Thursday night, the eight candidates running for the presidency finished their campaigns. They are: Carolina Goic (Christian Democrat), Jose Antonio Kast (Independent, former UDI), Alejandro Guiller (Fuerza de la Mayoría), Beatriz Sanchez (Frente Amplio), Marco Enriquez-Ominami (PRO), Alejandro Navarro (PAIS), Eduardo Artes (Unión Patriótica) and former president, Sebastián Piñera (Chile Vamos).
The Center of Public Studies (CEP) predicts Piñera as the winner, with 44.4% of the votes, followed by Guiller (19.7%), and Sanchez (8.5%).
However, hours away from the vote, the electoral outlook is not encouraging. A law passed in 2015 restricted most of the candidates spending and prohibited political advertising in the streets. The current electoral climate is very different from that of past elections, in which established political parties filled the streets with fliers and other publicity goods. Also, since 2012, Chile has a system of voluntary voting.
Statistics project that nearly 60% of voters will abstain, for this reason, the United Nations Development Program, launched a joint campaign with different organizations, universities and public institutions to promote a high voter turnout.
Regardless of the trend, the UNDP says that “voter turnout in electoral processes in Chile has been systematically declining since the end of the nineties”.

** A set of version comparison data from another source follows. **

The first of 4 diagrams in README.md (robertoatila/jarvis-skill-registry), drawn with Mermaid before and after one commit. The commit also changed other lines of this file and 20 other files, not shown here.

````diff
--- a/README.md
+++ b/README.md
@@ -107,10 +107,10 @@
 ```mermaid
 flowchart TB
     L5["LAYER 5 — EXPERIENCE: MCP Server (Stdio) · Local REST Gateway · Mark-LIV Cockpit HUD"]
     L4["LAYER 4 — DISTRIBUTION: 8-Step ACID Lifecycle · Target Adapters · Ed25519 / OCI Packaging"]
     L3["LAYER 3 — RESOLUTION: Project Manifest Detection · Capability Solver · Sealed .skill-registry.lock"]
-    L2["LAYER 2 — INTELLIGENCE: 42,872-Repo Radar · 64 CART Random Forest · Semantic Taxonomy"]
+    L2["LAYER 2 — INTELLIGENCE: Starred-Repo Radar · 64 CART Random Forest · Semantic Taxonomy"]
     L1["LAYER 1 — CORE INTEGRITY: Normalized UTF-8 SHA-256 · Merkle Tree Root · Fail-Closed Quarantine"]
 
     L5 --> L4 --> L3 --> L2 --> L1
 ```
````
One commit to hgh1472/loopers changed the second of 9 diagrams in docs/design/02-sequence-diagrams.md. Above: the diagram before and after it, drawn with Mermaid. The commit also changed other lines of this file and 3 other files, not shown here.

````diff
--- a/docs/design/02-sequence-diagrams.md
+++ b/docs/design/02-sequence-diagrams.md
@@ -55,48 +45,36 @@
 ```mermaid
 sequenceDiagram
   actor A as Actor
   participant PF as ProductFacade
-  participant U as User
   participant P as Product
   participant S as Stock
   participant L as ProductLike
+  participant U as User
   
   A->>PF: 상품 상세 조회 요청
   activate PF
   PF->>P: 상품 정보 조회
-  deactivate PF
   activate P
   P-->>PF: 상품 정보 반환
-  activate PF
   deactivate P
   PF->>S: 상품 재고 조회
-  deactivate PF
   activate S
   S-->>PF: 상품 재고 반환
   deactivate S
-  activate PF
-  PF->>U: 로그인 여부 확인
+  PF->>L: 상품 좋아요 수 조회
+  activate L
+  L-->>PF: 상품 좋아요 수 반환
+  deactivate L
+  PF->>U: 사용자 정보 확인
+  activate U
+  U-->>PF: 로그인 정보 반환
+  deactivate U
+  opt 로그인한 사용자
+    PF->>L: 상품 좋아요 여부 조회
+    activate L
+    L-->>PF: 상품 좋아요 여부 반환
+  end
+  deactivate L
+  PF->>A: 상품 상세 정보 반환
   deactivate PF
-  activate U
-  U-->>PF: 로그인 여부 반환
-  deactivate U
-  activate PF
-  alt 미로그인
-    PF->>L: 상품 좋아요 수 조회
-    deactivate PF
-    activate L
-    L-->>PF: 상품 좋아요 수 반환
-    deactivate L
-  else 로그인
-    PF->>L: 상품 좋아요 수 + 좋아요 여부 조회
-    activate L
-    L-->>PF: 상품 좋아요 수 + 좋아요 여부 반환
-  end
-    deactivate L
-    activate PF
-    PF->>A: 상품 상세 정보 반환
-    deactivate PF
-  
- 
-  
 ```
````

In total, 14.3 million Chileans are eligible to vote. Also, for the first time, the 39,137 Chileans living abroad that registered in the electoral census will be allowed to vote. In order to carry the voting process abroad, a simultaneous project will be carried out in 54 countries. Most Chilean voters abroad live in Argentina (19%), the United States (13.7%) and Spain (8%).